## Exercise prompt
Reply with one number: the count of lines in the data that hold the string "Person".

## Records supplied
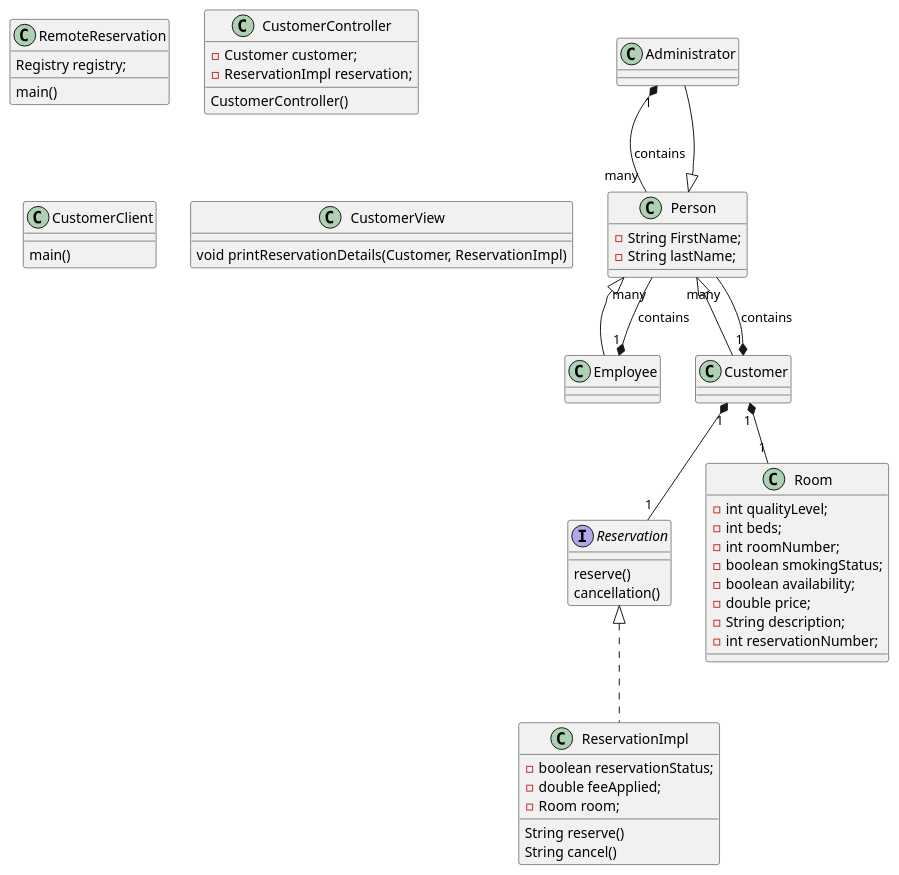
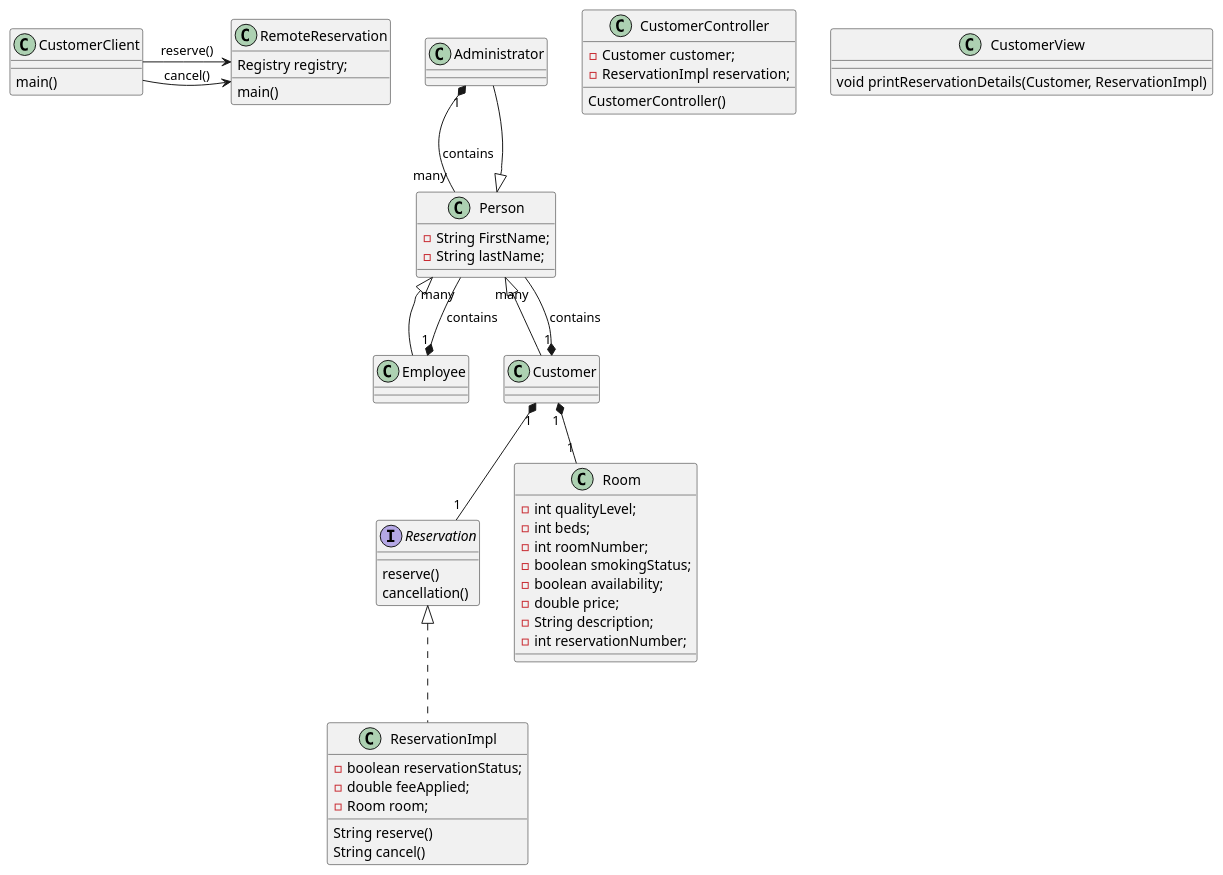
Before and after one commit to sdliv/hotelRservations: the diagram in src/HotelSequence.puml, drawn with PlantUML. The commit also changed 6 other files, not shown here.

Commit message:
Adds README.md and RMI-Demonstration.png.  Updates HotelUMLDiagram.png.

```diff
--- a/src/HotelSequence.puml
+++ b/src/HotelSequence.puml
@@ -1,67 +1,70 @@
 @startuml
 
 class Administrator extends Person {
 
 }
 
 class Person {
   -String FirstName;
   -String lastName;
 }
 
 class Employee extends Person {
 }
 
 class Customer extends Person {
 
 }
 
 interface Reservation {
   reserve()
   cancellation()
 }
 
 class Room {
   -int qualityLevel;
   -int beds;
   -int roomNumber;
   -boolean smokingStatus;
   -boolean availability;
   -double price;
   -String description;
   -int reservationNumber;
 }
 
 class ReservationImpl implements Reservation {
   -boolean reservationStatus;
   -double feeApplied;
   -Room room;
   String reserve()
   String cancel()
 }
 
 class RemoteReservation {
   Registry registry;
   main()
 }
 
 class CustomerController {
   - Customer customer;
   - ReservationImpl reservation;
   CustomerController()
 }
 
 class CustomerClient {
   main()
 }
 
 class CustomerView {
   void printReservationDetails(Customer, ReservationImpl)
 }
 
+
+CustomerClient -> RemoteReservation: reserve()
+CustomerClient -> RemoteReservation: cancel()
 Administrator "1" *-- "many" Person : contains
 Employee "1" *-- "many" Person : contains
 Customer "1" *-- "many" Person : contains
 Customer "1" *-- "1" Room
 Customer "1" *-- "1" Reservation
 @enduml
```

## Exercise output
7